Lee was questioned for about three hours at an unidentified location in Seoul over claims that he was involved in a 2001 stock manipulation case, Yonhap news agency said.
Lee "answered (questions) in detail in a sincere manner," Kim Hak-geun, an official at the special prosecutor's office in Seoul, told reporters according to the report.
Officials at Lee's offices and the special prosecutor's office could not immediately be reached for comment on the report.
The unprecedented investigation of a president-elect was prompted by accusations — made by Lee's liberal rivals — that Lee was directly involved with an investment firm at the center of an alleged stock manipulation case.
Lee, a former chief executive officer of Hyundai Engineering and Construction, has flatly denied the allegations and has pledged to abandon the presidency if he is found to have been involved.
In December, state prosecutors cleared Lee of wrongdoing while indicting his Korean-American former business partner, who was extradited from the U.S. for allegedly spreading false information to boost stock prices and for fleeing with millions of dollars in ill-gotten gains.

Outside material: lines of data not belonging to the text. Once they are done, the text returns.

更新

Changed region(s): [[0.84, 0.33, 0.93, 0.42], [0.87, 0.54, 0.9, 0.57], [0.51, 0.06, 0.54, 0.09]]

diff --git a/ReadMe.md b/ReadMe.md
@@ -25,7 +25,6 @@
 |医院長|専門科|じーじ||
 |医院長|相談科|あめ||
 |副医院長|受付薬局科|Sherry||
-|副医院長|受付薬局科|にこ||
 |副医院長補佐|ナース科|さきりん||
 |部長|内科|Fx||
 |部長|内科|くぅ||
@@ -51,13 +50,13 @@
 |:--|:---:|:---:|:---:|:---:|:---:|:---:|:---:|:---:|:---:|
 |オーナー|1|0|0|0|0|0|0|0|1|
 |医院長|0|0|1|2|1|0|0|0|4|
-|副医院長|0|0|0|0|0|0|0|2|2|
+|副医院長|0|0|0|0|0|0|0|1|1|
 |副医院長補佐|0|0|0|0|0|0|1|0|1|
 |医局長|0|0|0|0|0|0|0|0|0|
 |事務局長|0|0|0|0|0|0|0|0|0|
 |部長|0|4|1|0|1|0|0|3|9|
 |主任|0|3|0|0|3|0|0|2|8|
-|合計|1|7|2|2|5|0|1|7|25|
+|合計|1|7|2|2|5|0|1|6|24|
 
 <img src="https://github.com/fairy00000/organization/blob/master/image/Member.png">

Liberals in South Korea's parliament, however, accused the prosecution of bias and passed a bill two days before December's presidential vote calling for an independent counsel investigation. They also released a 2000 video showing Lee bragging in a speech that he founded the firm involved. Lee said the comments were taken out of context.
Under the bill approved by outgoing President Roh Moo-hyun, the special prosecutor has until Feb. 23 to investigate the case — a deadline that falls two days before Lee's inauguration.
It is widely believed that the probe will not lead to any punishment for Lee because the constitution grants sitting presidents immunity from criminal lawsuits, unless they are accused of serious crimes such as treason.
Güncelleme Tarihi: 18 Şubat 2008, 11:58